• **INPUT MATERIAL**
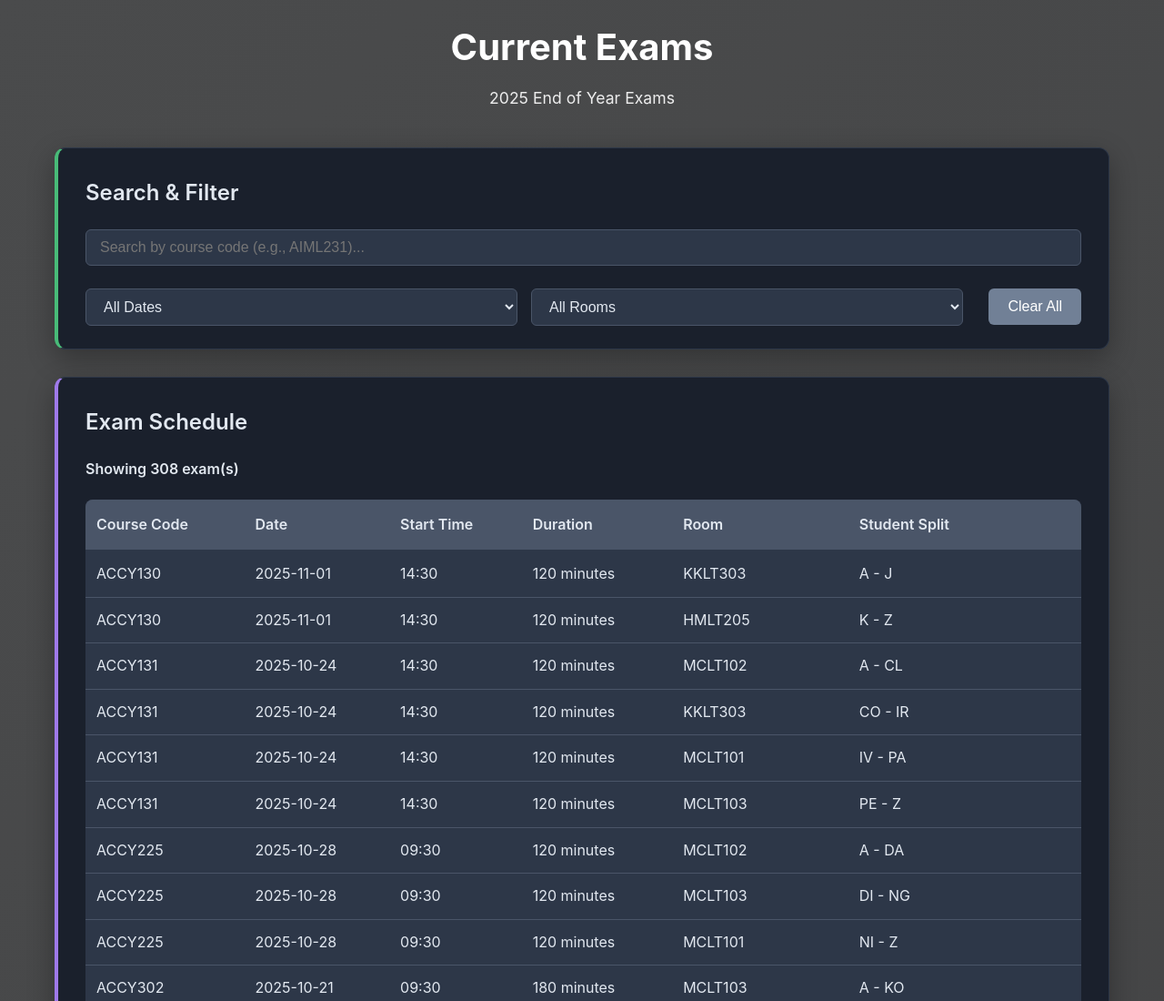
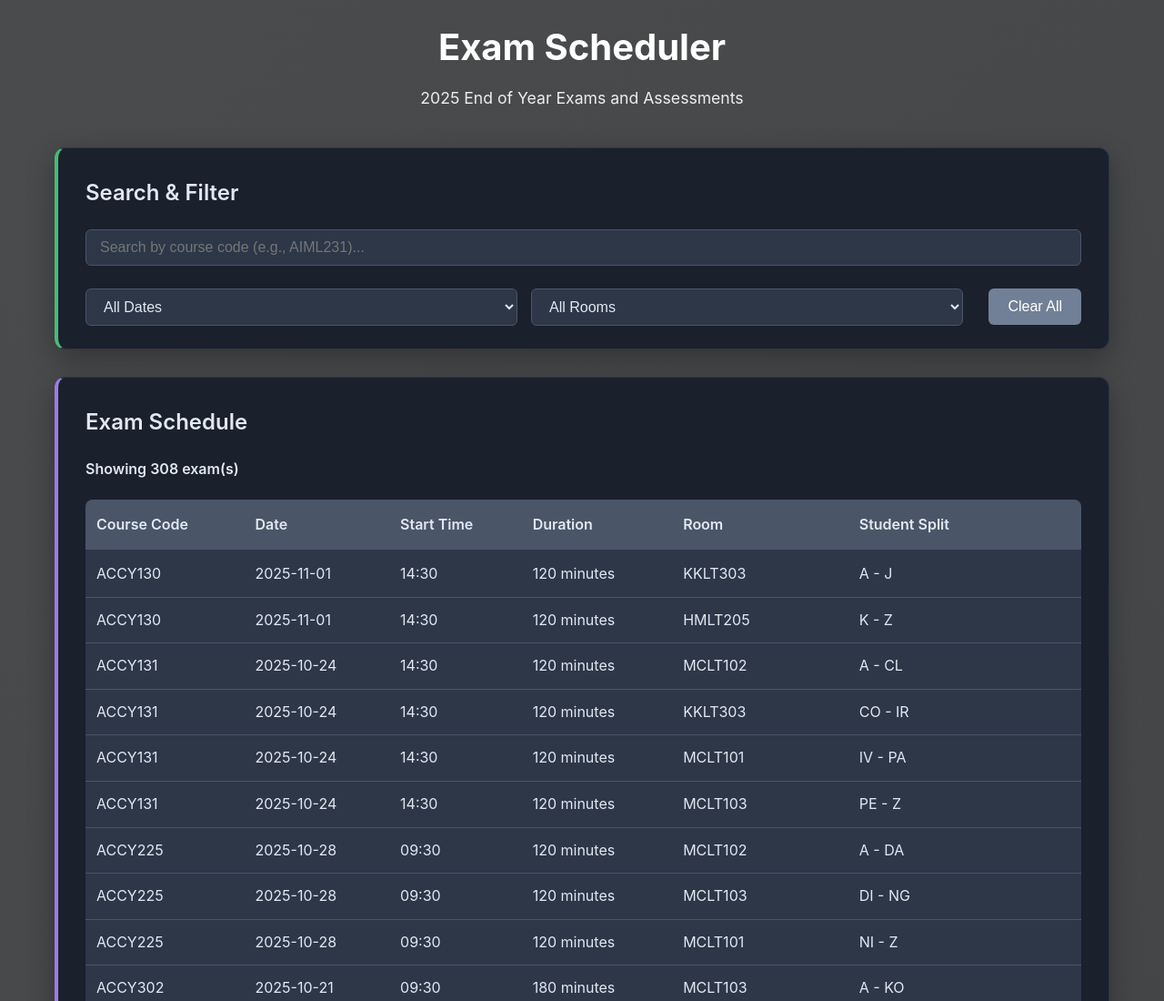
Before and after one commit to amaklakovv/ExamScheduler, a plain HTML site: page index.html in a window 1280 px wide. Shown: the top 1100 px of the page at 91% size. Drawn offline with Linux system fonts and the light colour scheme.

Commit message:
changed header text

```diff
--- a/index.html
+++ b/index.html
@@ -9,8 +9,8 @@
 <body>
     <div class="container">
         <header>
-            <h1>Current Exams</h1>
-            <p>2025 End of Year Exams</p>
+            <h1>Exam Scheduler</h1>
+            <p>2025 End of Year Exams and Assessments</p>
         </header>
 
         <section class="search-section">
```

• **WHAT YOU HAVE TO DO**
Check the listing for the word "class". Show each line that has it.

• **ANSWER SPACE**
     <div class="container">
         <section class="search-section">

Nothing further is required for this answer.